▶ TASK INSTRUCTIONS
Please give all of the data again, character for character, and drop the pictures.

---- DATASET EXCERPTS

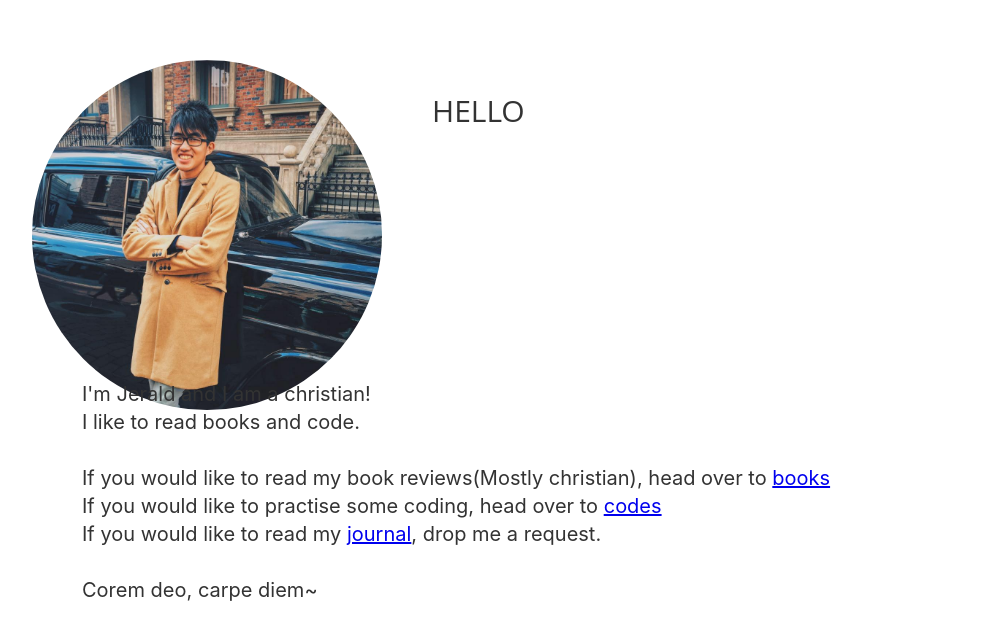
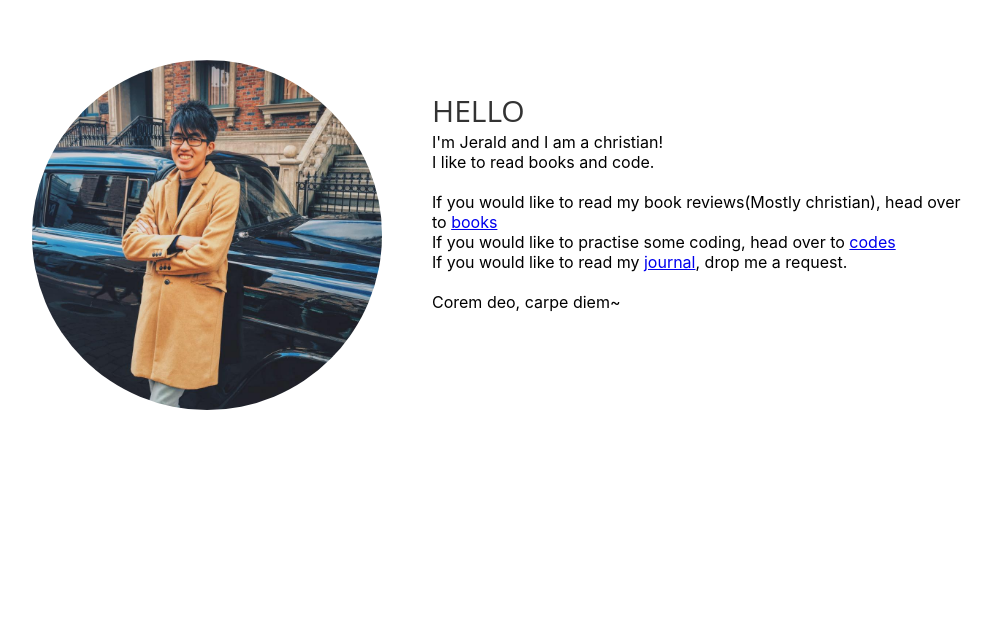
Before and after one commit to jeraldtsy/jeraldtsy, a React (Create React App) app: page / in a window 1280 px wide. Shown: the top 640 px of the page, without its empty margins (160-1149 px from the left). Built offline with nearby package versions, Linux system fonts and the light colour scheme.

Commit message:
replaced <p> with <span> in app about me so that inline elemnents only take up as much space as necessary

```diff
--- a/src/App.css
+++ b/src/App.css
@@ -28,10 +28,8 @@ p {
 }
 
 .AboutMe{
-    font-size: 20px;
+    font-size: 16px;
     position : relative;
     left: 50px;
-    top: -50px;
-
-
+    top: -30px;
 }
--- a/src/App.js
+++ b/src/App.js
@@ -11,14 +11,14 @@ function App() {
                 <div class = ".greet">
                     <p className = "greet">HELLO</p>
                 <div class = ".AboutMe">
-                    <p className = "AboutMe"> I'm Jerald and I am a christian!<br/>
+                    <span className = "AboutMe"> I'm Jerald and I am a christian!<br/>
                     I like to read books and code. <br/><br/>
 
                     If you would like to read my book reviews(Mostly christian), head over to <a href = "www.google.com">books</a><br/>
                     If you would like to practise some coding, head over to <a href = "www.google.com">codes</a> <br/>
                     If you would like to read my <a href = "www.google.com">journal</a>, drop me a request. <br/><br/>
 
-                    Corem deo, carpe diem~  </p>
+                    Corem deo, carpe diem~  </span>
                     </div>
             </div>
         </div>
```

--------

▶ TASK OUTPUT
Before and after one commit to jeraldtsy/jeraldtsy, a React (Create React App) app: page / in a window 1280 px wide. Shown: the top 640 px of the page, without its empty margins (160-1149 px from the left). Built offline with nearby package versions, Linux system fonts and the light colour scheme.

Commit message:
replaced <p> with <span> in app about me so that inline elemnents only take up as much space as necessary

```diff
--- a/src/App.css
+++ b/src/App.css
@@ -28,10 +28,8 @@ p {
 }
 
 .AboutMe{
-    font-size: 20px;
+    font-size: 16px;
     position : relative;
     left: 50px;
-    top: -50px;
-
-
+    top: -30px;
 }
--- a/src/App.js
+++ b/src/App.js
@@ -11,14 +11,14 @@ function App() {
                 <div class = ".greet">
                     <p className = "greet">HELLO</p>
                 <div class = ".AboutMe">
-                    <p className = "AboutMe"> I'm Jerald and I am a christian!<br/>
+                    <span className = "AboutMe"> I'm Jerald and I am a christian!<br/>
                     I like to read books and code. <br/><br/>
 
                     If you would like to read my book reviews(Mostly christian), head over to <a href = "www.google.com">books</a><br/>
                     If you would like to practise some coding, head over to <a href = "www.google.com">codes</a> <br/>
                     If you would like to read my <a href = "www.google.com">journal</a>, drop me a request. <br/><br/>
 
-                    Corem deo, carpe diem~  </p>
+                    Corem deo, carpe diem~  </span>
                     </div>
             </div>
         </div>
```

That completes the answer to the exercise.